The government is pushing to make solar power systems more common in Taiwan, a move that Premier Lin Chuan said will diversify the nation’s energy portfolio, make the island more energy self-sufficient, and stimulate domestic demand and employment.
After hearing the Ministry of Economic Affairs’ report on its two-year photovoltaic promotion project, he instructed the agency to set up a single window for facilitating solar energy installations.
According to the ministry, the government plans to have renewable energy account for 20 percent of electricity generated by 2025, a target that will support safe energy, a green economy and environmental sustainability. In particular, the power capacity of solar installations will be increased to 20 gigawatts (GW), with 3 GW coming from rooftop-mounted panels and 17 GW from ground-mounted panels.

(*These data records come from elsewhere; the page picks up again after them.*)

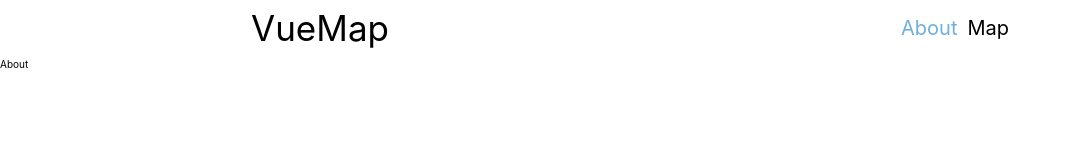
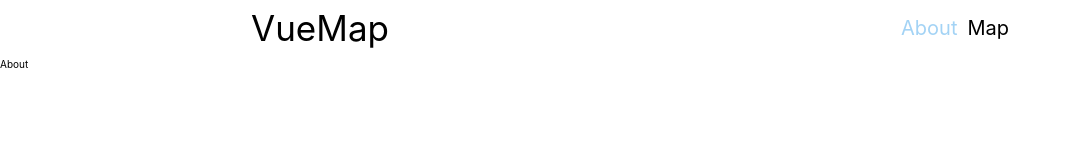
Before and after one commit to NojusM/Map-using-Vue, a Vue app: page / in a window 1280 px wide. Shown: the top 160 px of the page, without its empty margins (0-1071 px from the left). Built offline with nearby package versions, Linux system fonts and the light colour scheme.

Commit message:
ADJUST PRIMARY COLORS

```diff
--- a/src/assets/index.css
+++ b/src/assets/index.css
@@ -18,9 +18,9 @@
   -webkit-font-smoothing: antialiased;
   -moz-osx-font-smoothing: grayscale;
 
-  --primary: hsl(205, 63%, 50%);
-  --primary-dark: hsl(205, 63%, 40%);
-  --primary-bright: hsl(205, 63%, 65%);
+  --primary: hsl(205, 70%, 40%);
+  --primary-dark: hsl(205, 60%, 50%);
+  --primary-bright: hsl(205, 80%, 80%);
   background: white;
 }
 
```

For the two-year photovoltaic project, the ministry plans to install 1.52 GW of solar power capacity from July 2016 to June 2018, which could attract up to NT$91.2 billion (US$2.9 billion) in investments and create 9,120 jobs a year. By the end of that period, all solar installations combined are expected to provide power capacity of 2.46 GW, generate 3.075 billion kilowatt-hours of power annually, and cut carbon emissions by nearly 1.6 million metric tons a year.
Of the 1.52 GW installed capacity, 910 megawatts (MW) will come from rooftop panels at factories, agricultural facilities and state-owned buildings. The remaining 610 MW will come from ground-level panels at salt-production land, severe land-subsidence areas, lakes and ponds, landfills and contaminated land.

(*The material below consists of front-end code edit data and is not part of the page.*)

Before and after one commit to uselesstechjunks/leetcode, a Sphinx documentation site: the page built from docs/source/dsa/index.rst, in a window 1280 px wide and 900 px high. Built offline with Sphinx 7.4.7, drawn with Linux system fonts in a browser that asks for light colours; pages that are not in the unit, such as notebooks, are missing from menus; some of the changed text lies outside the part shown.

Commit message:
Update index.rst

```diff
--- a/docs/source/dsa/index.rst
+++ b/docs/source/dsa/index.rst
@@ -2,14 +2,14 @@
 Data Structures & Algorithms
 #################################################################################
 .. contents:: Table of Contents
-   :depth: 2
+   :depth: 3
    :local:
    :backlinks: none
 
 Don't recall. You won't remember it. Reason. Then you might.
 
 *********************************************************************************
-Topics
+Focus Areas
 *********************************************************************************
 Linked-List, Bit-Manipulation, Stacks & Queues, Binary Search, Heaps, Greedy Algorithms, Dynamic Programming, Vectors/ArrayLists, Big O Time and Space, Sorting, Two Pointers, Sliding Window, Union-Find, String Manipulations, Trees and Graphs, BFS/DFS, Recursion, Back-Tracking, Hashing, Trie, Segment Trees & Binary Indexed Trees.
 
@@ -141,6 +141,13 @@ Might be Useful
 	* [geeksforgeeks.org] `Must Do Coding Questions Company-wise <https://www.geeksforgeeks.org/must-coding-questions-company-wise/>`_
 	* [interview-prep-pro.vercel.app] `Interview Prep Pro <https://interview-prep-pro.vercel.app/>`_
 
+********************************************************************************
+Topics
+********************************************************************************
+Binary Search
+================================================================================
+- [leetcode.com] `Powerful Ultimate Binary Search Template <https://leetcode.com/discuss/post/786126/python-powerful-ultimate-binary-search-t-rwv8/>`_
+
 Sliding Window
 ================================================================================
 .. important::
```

To expedite the project, the ministry will set up a single window for promoting installations, take stock of available installation space, improve electric grid planning, attract more investments, and amend laws and regulations.